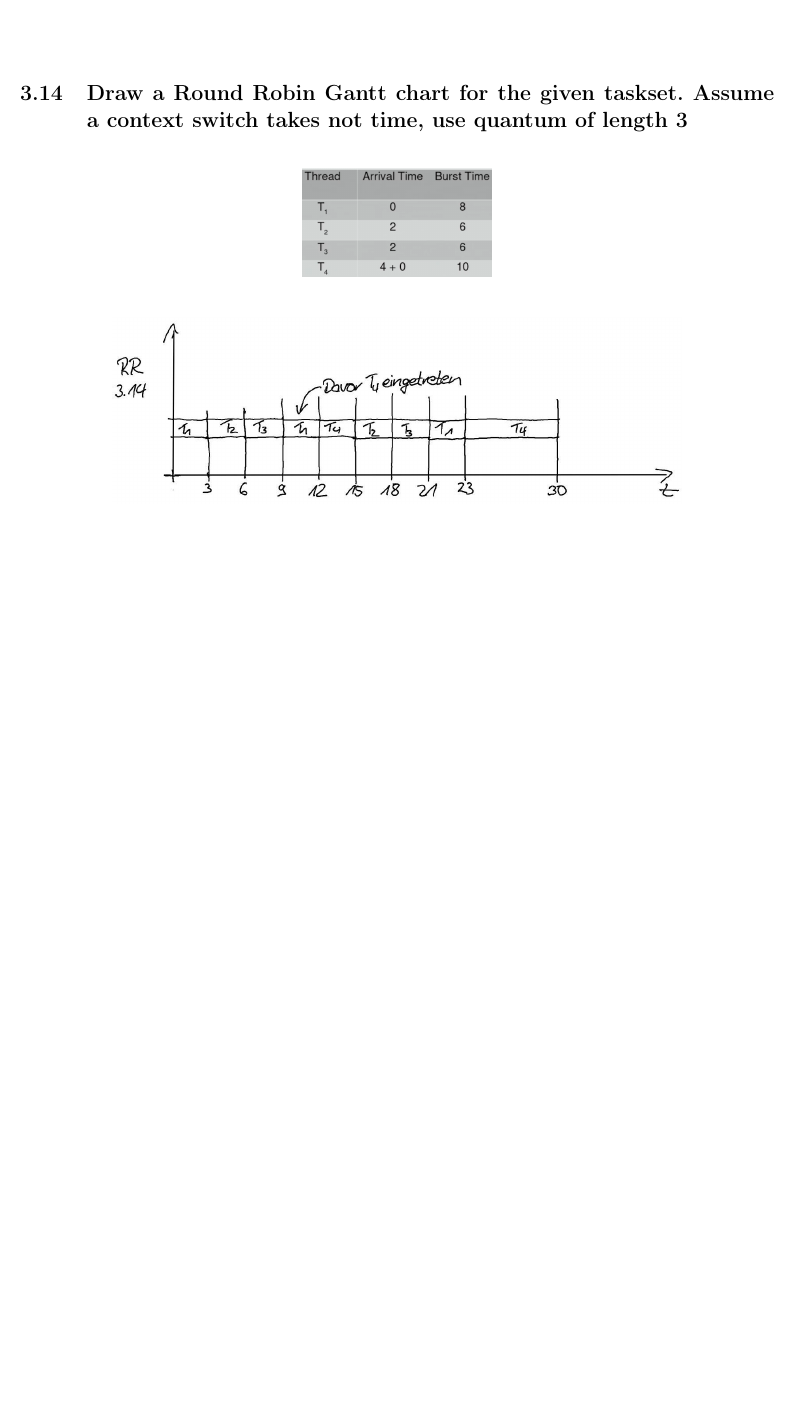
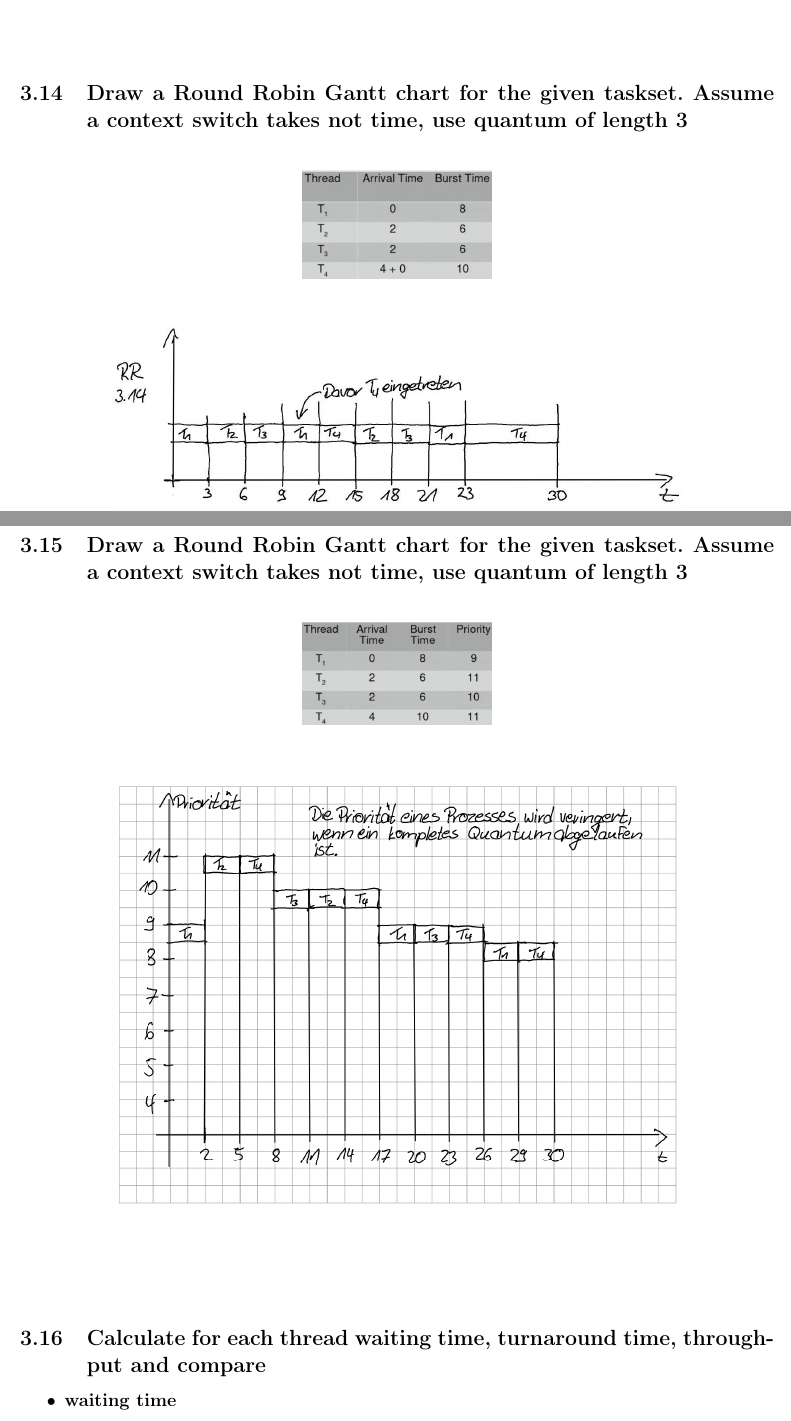
Before and after one commit to IfIGang/OS2019, a LaTeX document (main.tex, which reads TeX_files/cp03.tex): part of page 12 of 12 before the commit and two parts of pages 12 and 13 of 13 after it, the two joined at a grey line, cut so that both start at the same text, the shorter picture padded with empty space. Compiled offline with pdfLaTeX.

Commit message:
edit felix

```diff
--- a/TeX_files/cp03.tex
+++ b/TeX_files/cp03.tex
@@ -73,5 +73,21 @@ Am Ende von jedem Quantum. Welcher Thread als n\"achstes in \textbf{running} dar
 \end{figure}
 \begin{figure}[H]
 	\centering
-	\includegraphics[width=0.25\linewidth,angle=90,origin=c]{Pictures/scheduling_gantt_dia_rr}
+ 	\includegraphics[width=0.25\linewidth,angle=90,origin=c]{Pictures/scheduling_gantt_dia_rr}
 \end{figure}
+
+\subsection{Draw a Round Robin Gantt chart for the given taskset. Assume a context switch takes not time, use quantum of length 3}
+\begin{figure}[H]
+	\centering
+	\includegraphics[width=0.25\linewidth]{Pictures/scheduling_gantt_table_rr_prio}
+\end{figure}
+\begin{figure}[H]
+	\centering
+	\includegraphics[width=0.6\linewidth,angle=90,origin=c]{Pictures/scheduling_gantt_dia_rr_prio}
+\end{figure}
+
+\subsection{Calculate for each thread waiting time, turnaround time, throughput and compare}
+\begin{itemize}
+	\setlength\itemsep{-0.5em}
+	\item \textbf{waiting time}
+\end{itemize}
```
Also changed, not shown: Pictures/scheduling_gantt_dia_rr_prio.png (added), Pictures/scheduling_gantt_table_rr_prio.png (added), main.pdf.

━━━━━━━━

[Try it] Omit the pictures, then copy out all the data exactly as it stands.

[Response to this exercise]
Before and after one commit to IfIGang/OS2019, a LaTeX document (main.tex, which reads TeX_files/cp03.tex): part of page 12 of 12 before the commit and two parts of pages 12 and 13 of 13 after it, the two joined at a grey line, cut so that both start at the same text, the shorter picture padded with empty space. Compiled offline with pdfLaTeX.

Commit message:
edit felix

```diff
--- a/TeX_files/cp03.tex
+++ b/TeX_files/cp03.tex
@@ -73,5 +73,21 @@ Am Ende von jedem Quantum. Welcher Thread als n\"achstes in \textbf{running} dar
 \end{figure}
 \begin{figure}[H]
 	\centering
-	\includegraphics[width=0.25\linewidth,angle=90,origin=c]{Pictures/scheduling_gantt_dia_rr}
+ 	\includegraphics[width=0.25\linewidth,angle=90,origin=c]{Pictures/scheduling_gantt_dia_rr}
 \end{figure}
+
+\subsection{Draw a Round Robin Gantt chart for the given taskset. Assume a context switch takes not time, use quantum of length 3}
+\begin{figure}[H]
+	\centering
+	\includegraphics[width=0.25\linewidth]{Pictures/scheduling_gantt_table_rr_prio}
+\end{figure}
+\begin{figure}[H]
+	\centering
+	\includegraphics[width=0.6\linewidth,angle=90,origin=c]{Pictures/scheduling_gantt_dia_rr_prio}
+\end{figure}
+
+\subsection{Calculate for each thread waiting time, turnaround time, throughput and compare}
+\begin{itemize}
+	\setlength\itemsep{-0.5em}
+	\item \textbf{waiting time}
+\end{itemize}
```
Also changed, not shown: Pictures/scheduling_gantt_dia_rr_prio.png (added), Pictures/scheduling_gantt_table_rr_prio.png (added), main.pdf.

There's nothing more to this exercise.